Brunswick program tackles growing food insecurity for youth
BRUNSWICK — Not all children look forward to the end of school.
For some, it can mean not having a safe place to be for hours at a time. It can also mean not knowing where or when they will have their next meal.
So starting this month, the Midcoast Hunger Prevention Program is expanding its Summer Food Service Program to make meals more accessible for area children and teenagers who face food insecurity.
MCHPP will celebrate its new summer meals location at Perryman Village near Cooks Corner on Friday at noon. The group also has locations at its main office at 84A Union St. and Marcia Buker School at 28 High St. in Richmond.
The summer program began June 17 and serves youth from Brunswick, Topsham, Harpswell, Bowdoin, Bowdoinham, Durham, Lisbon and Lisbon Falls.
The program's expansion comes during a time when youth hunger and homelessness are growing, with area school districts setting new records for the number of students on free or reduced lunches and students living in insecure situations.
For instance, the Brunswick School Department saw an all-time high of 26 homeless students in the 2012-2013 school year, up from the previous year's 23. There were six in the 2007-2008 school year.
"That's the highest number we've had since my tenure here," said Assistant Superintendent Greg Bartlett, who serves as the district's homeless liaison. "It has progressively gone up over time. I remember when I originally started 19 years ago and the number was four."
Bartlett said the homeless student figure doesn't necessarily mean that all of them lack a place to live, but they may be living in a situation that is considered educationally disruptive, according to the McKinney-Vento Homeless Assistance Act, a landmark U.S. law passed in 1987.

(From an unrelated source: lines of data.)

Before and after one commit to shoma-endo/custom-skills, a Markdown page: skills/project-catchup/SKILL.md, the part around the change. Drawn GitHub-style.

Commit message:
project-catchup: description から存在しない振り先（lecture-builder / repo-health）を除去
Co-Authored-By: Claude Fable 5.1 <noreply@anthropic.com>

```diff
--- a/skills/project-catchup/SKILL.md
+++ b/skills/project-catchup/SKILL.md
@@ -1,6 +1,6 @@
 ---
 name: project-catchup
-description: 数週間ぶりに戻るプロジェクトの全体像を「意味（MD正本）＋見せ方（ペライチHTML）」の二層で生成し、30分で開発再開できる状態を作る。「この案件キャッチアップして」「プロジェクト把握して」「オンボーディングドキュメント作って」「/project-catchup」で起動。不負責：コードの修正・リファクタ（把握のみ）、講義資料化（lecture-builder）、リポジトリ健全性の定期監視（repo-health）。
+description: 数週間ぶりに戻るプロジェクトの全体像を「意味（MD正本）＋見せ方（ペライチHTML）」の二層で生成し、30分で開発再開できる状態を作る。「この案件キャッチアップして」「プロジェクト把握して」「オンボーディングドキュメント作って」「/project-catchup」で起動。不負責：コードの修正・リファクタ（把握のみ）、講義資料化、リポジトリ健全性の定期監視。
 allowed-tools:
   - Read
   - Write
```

The School Department also saw a larger percentage of students receiving free or reduced lunches: more than 32 percent during the 2012-2013 school year, higher than the previous year's 28 percent. That figure was just below 23 percent in the 2007-2008 school year.
In School Administrative District 75, health coordinator and homeless liaison Mary Booth said homelessness is a larger issue than ever.
She said the 2012-2013 school year brought a record of 75 students who either didn't have a place to live or lived in a place considered educationally disruptive, because it either involved two or more families living in a single-unit space or a family constantly moving.
Even more startling, Booth said, less than 30 percent of those students were at the high school level: 40 of them were elementary school students.
Those numbers are greater than the 45 students in the 2007-2008 school year, when 65 percent were in high school.
"The numbers are probably higher (for high school), but when you become a high-schooler or middle-schooler there's a different perception," she said.
Booth noted that SAD 75 is careful when reviewing applications for McKinney-Vento benefits, and that the larger number this year is not indicative of the district loosening its standards.
"We're very careful about finding out what the situations are and whether or not it fits the definition of the law," she said.
Donna Verhoeven is the outreach coordinator for the Merrymeeting Project, a program funded by McKinney-Vento grants that aids homeless youth. She said school can be the basic building block for children living in poverty when it comes to safety and security.
Verhoeven said teenagers and children – accompanied by family or not – can find themselves homeless for reasons including economics, family conflict, substance abuse, sexual orientation and mental health issues.
"When kids are in school they have a routine, a structure, just by the nature of where they have been," Verhoeven said. "They haven't been familiar with that structure. Since they have it, they realize it's the very thing they need."
To keep a child progressing through school and working towards a healthy life, she said those basic needs of safety and security must be maintained throughout the summer, or else the troubles of life might set them back.
"It's that lack of predictability that often causes them to make choices that they might have not made if they had other choices," Verhoeven said.
Working with around 35-40 teenagers and children a year, Verhoeven said she can often see their anxiety increase when the school year comes to a close and the answer to food and shelter is an unknown.
"The fear factor is just enormous," she said.
Even for the ones who receive food stamps, Verhoeven said it doesn't do them much good when they don't have a means to transport, store or cook the food they purchase.
She said that's why programs like MCHPP's Summer Food Service Program can help fill the gap and maintain a sense of structure for the area's struggling youth.
"Once we meet those safety and security needs, that will allow people to think about what they would like to be doing," Verhoeven said, "which allows for the growth of the person."
MCHPP's summer sites are three of 288 throughout the state, according to Maine Department of Education spokeswoman Samantha Warren.
"It's at an all-time high for number of sites and sponsors, so there is a summer feeding program for every county," Warren said.
Karen Parker, executive director of MCHPP, said her group will provide meals at each summer site based on data from the past, though it will adjust service depending on the volume of children and teenagers who attend.
Parker said MCHPP is looking for more volunteers this summer, in addition to foundation and internship support in the coming year for expansion. She said she knows the issue of youth hunger and homelessness is growing, which she hopes to address with the increased number of summer sites.
"It's real and it's in our community," Parker said. "If kids are well-fed through the summer, then they will be more ready to learn more about nutrition during the school year."